The birders were drawn to the project because it “fits with our mission to enhance the appreciation of birds, wildlife, and the Eastern Shore of Virginia,” said Martina Coker, of Birding Eastern Shore, when work began last fall.
The boardwalk was built in 2004 with a $60,000 grant from Coastal Zone Management, a federal program administered by NOAA (National Oceanic and Atmospheric Administration).
Northampton County received a $20,000 grant from Coastal Zone Management for the repairs, with the assistance of Birding Eastern Shore.
The work began in October 2019, and the birders and master naturalists contributed about 200 volunteer hours toward the project.
Northampton administration and landfill staff also helped make the project a success in what Supervisor John Coker called a “great team effort.”
Northampton public works staff designed and created a parking lot near the walkway, and school bus parking or parking closer to the boardwalk for accessibility are available by prior arrangement.
The boardwalk is in a prime location for birding or just enjoying nature, about two miles north of the University of Virginia research center in Oyster and four miles east of Cheriton.
The walkway passes through a forest habitat and ends at an overlook of the seaside, where visitors can use interpretive signage, made possible by the Coastal Zone Management grant and additional support by The Nature Conservancy.
The Northampton Tourism Committee has also donated money to add an observation blind on the north side of the landfill lake.
The boardwalk has been approved as an official master naturalist stewardship project, ensuring ongoing maintenance of the boardwalk by volunteers.
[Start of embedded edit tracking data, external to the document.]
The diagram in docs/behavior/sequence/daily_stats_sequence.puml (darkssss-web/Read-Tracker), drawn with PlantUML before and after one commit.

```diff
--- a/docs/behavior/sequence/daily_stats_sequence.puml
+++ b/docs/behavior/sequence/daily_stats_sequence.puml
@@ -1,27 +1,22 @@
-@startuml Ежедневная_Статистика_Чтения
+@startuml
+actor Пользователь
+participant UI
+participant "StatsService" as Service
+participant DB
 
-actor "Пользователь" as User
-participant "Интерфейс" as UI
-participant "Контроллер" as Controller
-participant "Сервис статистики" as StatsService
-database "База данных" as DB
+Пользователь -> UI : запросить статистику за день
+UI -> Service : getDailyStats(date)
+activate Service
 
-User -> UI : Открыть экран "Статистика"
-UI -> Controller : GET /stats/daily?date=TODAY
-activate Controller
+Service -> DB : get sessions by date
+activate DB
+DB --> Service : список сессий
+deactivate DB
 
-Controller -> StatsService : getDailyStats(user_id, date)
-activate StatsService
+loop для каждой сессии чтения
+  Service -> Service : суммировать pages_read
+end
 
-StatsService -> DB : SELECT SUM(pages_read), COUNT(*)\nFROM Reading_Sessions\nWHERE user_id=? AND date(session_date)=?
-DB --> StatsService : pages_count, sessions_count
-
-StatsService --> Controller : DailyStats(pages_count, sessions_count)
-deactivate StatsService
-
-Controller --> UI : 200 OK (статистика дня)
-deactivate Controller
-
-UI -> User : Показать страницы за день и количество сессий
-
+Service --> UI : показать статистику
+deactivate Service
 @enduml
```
The seaside walkway is one of 24 sites Birding Eastern Shore recommends for birding or nature walks. To learn more, visit www.birdingeasternshore.org or download the map at www.birdingeasternshore.org/birding-map